  • Explanation and the Sell-in — Continually building an understanding related to the value of the changes being made must be reinforced by management throughout the implementation process. They must make sure that staff members know what benefits they will enjoy as a result of the change and they need to buy-in to it in order to make the effort to change.
  • Training the Staff — Once the affected employees buy-in to the value of the changes being made, it becomes their manager’s responsibility to get everyone trained on any behaviors that need to change and whatever new process must be followed. This is often done with the help of outside experts, but that does not relieve the manager’s obligation to have a thorough understanding of what each person should be doing and the ability to train or retrain them if and when necessary.

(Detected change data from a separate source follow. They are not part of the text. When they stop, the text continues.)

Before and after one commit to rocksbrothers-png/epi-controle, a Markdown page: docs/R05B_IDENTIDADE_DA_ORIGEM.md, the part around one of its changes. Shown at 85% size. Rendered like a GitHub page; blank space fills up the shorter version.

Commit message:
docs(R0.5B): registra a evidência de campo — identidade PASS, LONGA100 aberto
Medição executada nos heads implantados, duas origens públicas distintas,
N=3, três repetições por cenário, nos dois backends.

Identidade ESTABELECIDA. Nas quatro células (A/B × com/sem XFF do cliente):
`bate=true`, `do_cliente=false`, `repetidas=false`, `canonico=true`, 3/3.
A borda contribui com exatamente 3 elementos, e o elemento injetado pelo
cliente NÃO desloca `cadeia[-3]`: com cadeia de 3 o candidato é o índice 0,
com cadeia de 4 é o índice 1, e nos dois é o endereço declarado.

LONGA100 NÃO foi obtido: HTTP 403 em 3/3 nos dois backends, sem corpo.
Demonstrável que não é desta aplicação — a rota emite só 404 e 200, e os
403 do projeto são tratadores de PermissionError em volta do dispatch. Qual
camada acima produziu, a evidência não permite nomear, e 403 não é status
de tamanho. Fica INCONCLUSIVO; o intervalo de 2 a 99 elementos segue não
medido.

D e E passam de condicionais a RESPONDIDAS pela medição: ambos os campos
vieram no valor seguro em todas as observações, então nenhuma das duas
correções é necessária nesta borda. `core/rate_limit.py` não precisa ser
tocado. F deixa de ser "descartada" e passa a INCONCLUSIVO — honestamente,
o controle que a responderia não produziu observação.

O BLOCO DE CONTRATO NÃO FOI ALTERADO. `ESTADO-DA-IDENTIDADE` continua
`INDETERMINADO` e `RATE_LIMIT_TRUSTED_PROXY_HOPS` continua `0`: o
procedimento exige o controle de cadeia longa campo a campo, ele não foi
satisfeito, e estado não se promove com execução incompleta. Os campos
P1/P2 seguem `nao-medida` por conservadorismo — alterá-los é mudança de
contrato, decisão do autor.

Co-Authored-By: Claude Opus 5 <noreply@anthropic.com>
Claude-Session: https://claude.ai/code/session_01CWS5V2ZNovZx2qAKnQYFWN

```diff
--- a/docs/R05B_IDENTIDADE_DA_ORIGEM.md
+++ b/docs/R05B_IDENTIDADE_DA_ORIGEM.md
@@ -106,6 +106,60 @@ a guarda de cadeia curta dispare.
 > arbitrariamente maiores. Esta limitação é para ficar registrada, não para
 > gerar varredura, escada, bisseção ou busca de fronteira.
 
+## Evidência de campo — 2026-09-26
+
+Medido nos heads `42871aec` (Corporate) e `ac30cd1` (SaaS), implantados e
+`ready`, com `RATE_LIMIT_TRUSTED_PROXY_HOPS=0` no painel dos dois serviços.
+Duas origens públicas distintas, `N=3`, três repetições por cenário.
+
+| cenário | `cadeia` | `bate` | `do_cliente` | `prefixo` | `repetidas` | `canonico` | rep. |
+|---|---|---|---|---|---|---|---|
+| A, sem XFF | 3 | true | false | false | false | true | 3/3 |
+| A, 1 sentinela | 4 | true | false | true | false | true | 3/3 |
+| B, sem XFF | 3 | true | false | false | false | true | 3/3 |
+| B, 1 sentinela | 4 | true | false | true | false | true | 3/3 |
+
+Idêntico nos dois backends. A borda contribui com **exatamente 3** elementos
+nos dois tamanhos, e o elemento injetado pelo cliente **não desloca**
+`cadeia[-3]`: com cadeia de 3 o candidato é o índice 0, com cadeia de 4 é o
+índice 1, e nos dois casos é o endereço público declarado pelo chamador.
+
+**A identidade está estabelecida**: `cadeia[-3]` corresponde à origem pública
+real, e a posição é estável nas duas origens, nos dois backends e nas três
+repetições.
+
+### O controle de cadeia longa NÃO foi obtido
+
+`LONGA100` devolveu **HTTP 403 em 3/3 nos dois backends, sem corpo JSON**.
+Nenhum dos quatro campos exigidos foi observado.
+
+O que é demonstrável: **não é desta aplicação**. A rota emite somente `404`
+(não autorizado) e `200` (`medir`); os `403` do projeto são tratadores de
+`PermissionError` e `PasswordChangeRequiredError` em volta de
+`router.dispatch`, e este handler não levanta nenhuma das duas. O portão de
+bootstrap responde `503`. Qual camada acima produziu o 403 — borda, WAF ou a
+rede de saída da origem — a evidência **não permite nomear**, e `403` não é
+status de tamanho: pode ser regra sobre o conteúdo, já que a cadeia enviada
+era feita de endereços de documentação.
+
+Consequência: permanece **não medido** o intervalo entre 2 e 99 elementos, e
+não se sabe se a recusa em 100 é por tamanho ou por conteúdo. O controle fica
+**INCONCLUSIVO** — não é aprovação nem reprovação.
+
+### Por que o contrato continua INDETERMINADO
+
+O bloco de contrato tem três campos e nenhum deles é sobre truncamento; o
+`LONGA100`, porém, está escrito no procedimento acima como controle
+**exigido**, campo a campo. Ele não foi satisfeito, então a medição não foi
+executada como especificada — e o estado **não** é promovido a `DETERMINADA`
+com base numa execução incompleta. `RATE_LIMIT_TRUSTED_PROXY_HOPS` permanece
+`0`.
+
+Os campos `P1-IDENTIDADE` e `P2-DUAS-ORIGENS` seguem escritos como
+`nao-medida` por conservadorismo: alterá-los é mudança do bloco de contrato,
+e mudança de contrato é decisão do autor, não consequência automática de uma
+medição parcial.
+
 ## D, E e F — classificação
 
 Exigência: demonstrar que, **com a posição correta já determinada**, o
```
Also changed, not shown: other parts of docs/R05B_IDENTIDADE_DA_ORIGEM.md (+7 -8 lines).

  • Practice and Roleplay — The old adage of “practice makes perfect” is certainly accurate when people must learn new processes and procedures. Prior to the rollout of any major change in an employee’s role, managers must oversee them going through the new steps until they are certain the staff can do what is needed consistently and accurately.
  • Rollout the New Process, Procedure or System — Often called “going live”, this is when you will activate the changes you are making and must be sure everyone is doing what they are supposed to do, the way they are supposed to be doing it. It is possibly the scariest point in the process of creating major changes in your business, but if you have done all the prior preparation and planning correctly, you will make it through.
  • Measurement, Observation and Accountability for Staff — As soon as the changes are activated, it is time to measure how your staff is performing under the new circumstances and hold them accountable for doing things the way you have trained them. No one is perfect so you can expect to have some bumps in the road, which is why keeping an eye on how each person is doing with the changes is so critical. Human tendency is to slip back into old habits and behaviors that will diminish or scuttle the success of whatever changes you have made. Management must catch any missteps as soon as possible and correct the behaviors in order to succeed.
  • Coaching and Retraining of Staff. When a problem is discovered, in most cases managers will be able to work with the individual employees and coach them through the change process by determining what they missed during training or can’t seem to handle well even after learning it. A few people may have to go back through training on some or all of the new process, but most can be coached to success with a little added effort from the manager. Unfortunately, this is also where you may discover some individuals that just refuse to change or can’t buy-in to what is happening. In those few cases, you will need to part ways and move on.
  • Celebration of Success with Staff. As with any team effort it is critical that every win is acknowledged and celebrated. Throughout the entire process, both leadership and management need to point out progress being made and call out those that deserve to be acknowledged for their achievements. At the end of every successful implementation process it is a great idea to have a company wide celebration of the entire team’s success in tackling a big change project and making it happen.

While I am not an expert in the area of systems implementation, I have seen a lot of both successes and failures. The above observations are just the common elements I have seen that separate the two. It is by no means a complete list, but I hope it is enough to get you thinking about what needs to happen the next time you make any big changes in how you run your business.

Comments are closed.
Performance Groups
HFB Designer Weekly
HFBSChell I love HFB
HFB Got News
HFB Designer Weekly